_Source information:_
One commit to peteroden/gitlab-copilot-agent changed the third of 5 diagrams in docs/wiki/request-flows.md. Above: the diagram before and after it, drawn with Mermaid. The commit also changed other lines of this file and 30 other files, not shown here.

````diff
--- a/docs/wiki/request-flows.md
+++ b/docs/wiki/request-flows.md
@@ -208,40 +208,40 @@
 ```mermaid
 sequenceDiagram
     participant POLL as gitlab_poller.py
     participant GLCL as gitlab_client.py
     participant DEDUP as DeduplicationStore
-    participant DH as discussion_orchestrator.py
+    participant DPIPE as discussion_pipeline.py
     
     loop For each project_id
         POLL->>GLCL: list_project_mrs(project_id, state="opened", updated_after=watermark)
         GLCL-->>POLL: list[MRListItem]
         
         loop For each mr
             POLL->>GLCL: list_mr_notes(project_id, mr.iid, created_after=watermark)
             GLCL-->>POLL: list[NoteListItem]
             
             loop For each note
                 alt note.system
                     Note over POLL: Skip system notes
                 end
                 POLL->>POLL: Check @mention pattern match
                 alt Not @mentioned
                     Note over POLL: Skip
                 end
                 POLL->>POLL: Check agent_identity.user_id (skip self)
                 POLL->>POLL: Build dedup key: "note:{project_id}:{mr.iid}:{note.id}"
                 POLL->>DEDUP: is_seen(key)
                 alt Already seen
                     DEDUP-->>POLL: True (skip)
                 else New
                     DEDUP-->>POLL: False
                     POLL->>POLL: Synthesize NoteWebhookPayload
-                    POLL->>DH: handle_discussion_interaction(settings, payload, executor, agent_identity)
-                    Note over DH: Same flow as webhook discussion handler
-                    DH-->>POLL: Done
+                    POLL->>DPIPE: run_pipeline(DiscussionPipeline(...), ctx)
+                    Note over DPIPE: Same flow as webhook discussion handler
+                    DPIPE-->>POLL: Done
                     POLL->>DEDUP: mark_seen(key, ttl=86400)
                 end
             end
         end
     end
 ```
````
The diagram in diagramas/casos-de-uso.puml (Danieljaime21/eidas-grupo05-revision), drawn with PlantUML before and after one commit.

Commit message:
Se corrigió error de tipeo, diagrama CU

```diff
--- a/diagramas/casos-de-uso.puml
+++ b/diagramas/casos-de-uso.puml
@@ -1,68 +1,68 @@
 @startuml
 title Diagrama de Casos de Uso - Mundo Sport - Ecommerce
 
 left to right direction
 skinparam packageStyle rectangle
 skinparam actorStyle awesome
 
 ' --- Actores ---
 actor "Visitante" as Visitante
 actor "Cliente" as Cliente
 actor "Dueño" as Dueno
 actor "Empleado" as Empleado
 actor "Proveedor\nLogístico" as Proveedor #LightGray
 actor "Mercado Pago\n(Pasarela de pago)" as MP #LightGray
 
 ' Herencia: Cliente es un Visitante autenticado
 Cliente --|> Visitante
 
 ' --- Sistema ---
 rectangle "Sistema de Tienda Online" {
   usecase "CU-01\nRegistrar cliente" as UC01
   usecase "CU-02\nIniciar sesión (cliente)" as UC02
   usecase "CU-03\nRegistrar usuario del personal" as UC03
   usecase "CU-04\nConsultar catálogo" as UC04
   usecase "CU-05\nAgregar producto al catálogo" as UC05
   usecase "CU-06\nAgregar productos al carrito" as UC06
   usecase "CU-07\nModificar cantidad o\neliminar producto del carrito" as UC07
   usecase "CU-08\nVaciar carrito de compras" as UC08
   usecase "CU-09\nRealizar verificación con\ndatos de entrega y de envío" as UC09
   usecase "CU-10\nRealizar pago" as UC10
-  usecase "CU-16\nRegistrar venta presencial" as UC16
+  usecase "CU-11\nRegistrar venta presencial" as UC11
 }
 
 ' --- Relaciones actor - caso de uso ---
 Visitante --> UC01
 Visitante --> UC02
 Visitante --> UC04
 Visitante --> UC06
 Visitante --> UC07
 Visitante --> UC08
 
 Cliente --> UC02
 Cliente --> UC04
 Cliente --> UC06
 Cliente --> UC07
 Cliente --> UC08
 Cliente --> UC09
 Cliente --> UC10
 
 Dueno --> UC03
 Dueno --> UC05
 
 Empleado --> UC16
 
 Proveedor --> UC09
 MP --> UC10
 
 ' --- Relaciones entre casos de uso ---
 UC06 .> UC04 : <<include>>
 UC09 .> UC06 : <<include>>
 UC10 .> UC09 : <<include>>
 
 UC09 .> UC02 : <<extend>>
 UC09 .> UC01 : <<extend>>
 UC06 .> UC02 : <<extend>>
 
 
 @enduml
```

_Assignment:_ Repeat every entry exactly, please.

_Exercise response:_
One commit to peteroden/gitlab-copilot-agent changed the third of 5 diagrams in docs/wiki/request-flows.md. Above: the diagram before and after it, drawn with Mermaid. The commit also changed other lines of this file and 30 other files, not shown here.

````diff
--- a/docs/wiki/request-flows.md
+++ b/docs/wiki/request-flows.md
@@ -208,40 +208,40 @@
 ```mermaid
 sequenceDiagram
     participant POLL as gitlab_poller.py
     participant GLCL as gitlab_client.py
     participant DEDUP as DeduplicationStore
-    participant DH as discussion_orchestrator.py
+    participant DPIPE as discussion_pipeline.py
     
     loop For each project_id
         POLL->>GLCL: list_project_mrs(project_id, state="opened", updated_after=watermark)
         GLCL-->>POLL: list[MRListItem]
         
         loop For each mr
             POLL->>GLCL: list_mr_notes(project_id, mr.iid, created_after=watermark)
             GLCL-->>POLL: list[NoteListItem]
             
             loop For each note
                 alt note.system
                     Note over POLL: Skip system notes
                 end
                 POLL->>POLL: Check @mention pattern match
                 alt Not @mentioned
                     Note over POLL: Skip
                 end
                 POLL->>POLL: Check agent_identity.user_id (skip self)
                 POLL->>POLL: Build dedup key: "note:{project_id}:{mr.iid}:{note.id}"
                 POLL->>DEDUP: is_seen(key)
                 alt Already seen
                     DEDUP-->>POLL: True (skip)
                 else New
                     DEDUP-->>POLL: False
                     POLL->>POLL: Synthesize NoteWebhookPayload
-                    POLL->>DH: handle_discussion_interaction(settings, payload, executor, agent_identity)
-                    Note over DH: Same flow as webhook discussion handler
-                    DH-->>POLL: Done
+                    POLL->>DPIPE: run_pipeline(DiscussionPipeline(...), ctx)
+                    Note over DPIPE: Same flow as webhook discussion handler
+                    DPIPE-->>POLL: Done
                     POLL->>DEDUP: mark_seen(key, ttl=86400)
                 end
             end
         end
     end
 ```
````
The diagram in diagramas/casos-de-uso.puml (Danieljaime21/eidas-grupo05-revision), drawn with PlantUML before and after one commit.

Commit message:
Se corrigió error de tipeo, diagrama CU

```diff
--- a/diagramas/casos-de-uso.puml
+++ b/diagramas/casos-de-uso.puml
@@ -1,68 +1,68 @@
 @startuml
 title Diagrama de Casos de Uso - Mundo Sport - Ecommerce
 
 left to right direction
 skinparam packageStyle rectangle
 skinparam actorStyle awesome
 
 ' --- Actores ---
 actor "Visitante" as Visitante
 actor "Cliente" as Cliente
 actor "Dueño" as Dueno
 actor "Empleado" as Empleado
 actor "Proveedor\nLogístico" as Proveedor #LightGray
 actor "Mercado Pago\n(Pasarela de pago)" as MP #LightGray
 
 ' Herencia: Cliente es un Visitante autenticado
 Cliente --|> Visitante
 
 ' --- Sistema ---
 rectangle "Sistema de Tienda Online" {
   usecase "CU-01\nRegistrar cliente" as UC01
   usecase "CU-02\nIniciar sesión (cliente)" as UC02
   usecase "CU-03\nRegistrar usuario del personal" as UC03
   usecase "CU-04\nConsultar catálogo" as UC04
   usecase "CU-05\nAgregar producto al catálogo" as UC05
   usecase "CU-06\nAgregar productos al carrito" as UC06
   usecase "CU-07\nModificar cantidad o\neliminar producto del carrito" as UC07
   usecase "CU-08\nVaciar carrito de compras" as UC08
   usecase "CU-09\nRealizar verificación con\ndatos de entrega y de envío" as UC09
   usecase "CU-10\nRealizar pago" as UC10
-  usecase "CU-16\nRegistrar venta presencial" as UC16
+  usecase "CU-11\nRegistrar venta presencial" as UC11
 }
 
 ' --- Relaciones actor - caso de uso ---
 Visitante --> UC01
 Visitante --> UC02
 Visitante --> UC04
 Visitante --> UC06
 Visitante --> UC07
 Visitante --> UC08
 
 Cliente --> UC02
 Cliente --> UC04
 Cliente --> UC06
 Cliente --> UC07
 Cliente --> UC08
 Cliente --> UC09
 Cliente --> UC10
 
 Dueno --> UC03
 Dueno --> UC05
 
 Empleado --> UC16
 
 Proveedor --> UC09
 MP --> UC10
 
 ' --- Relaciones entre casos de uso ---
 UC06 .> UC04 : <<include>>
 UC09 .> UC06 : <<include>>
 UC10 .> UC09 : <<include>>
 
 UC09 .> UC02 : <<extend>>
 UC09 .> UC01 : <<extend>>
 UC06 .> UC02 : <<extend>>
 
 
 @enduml
```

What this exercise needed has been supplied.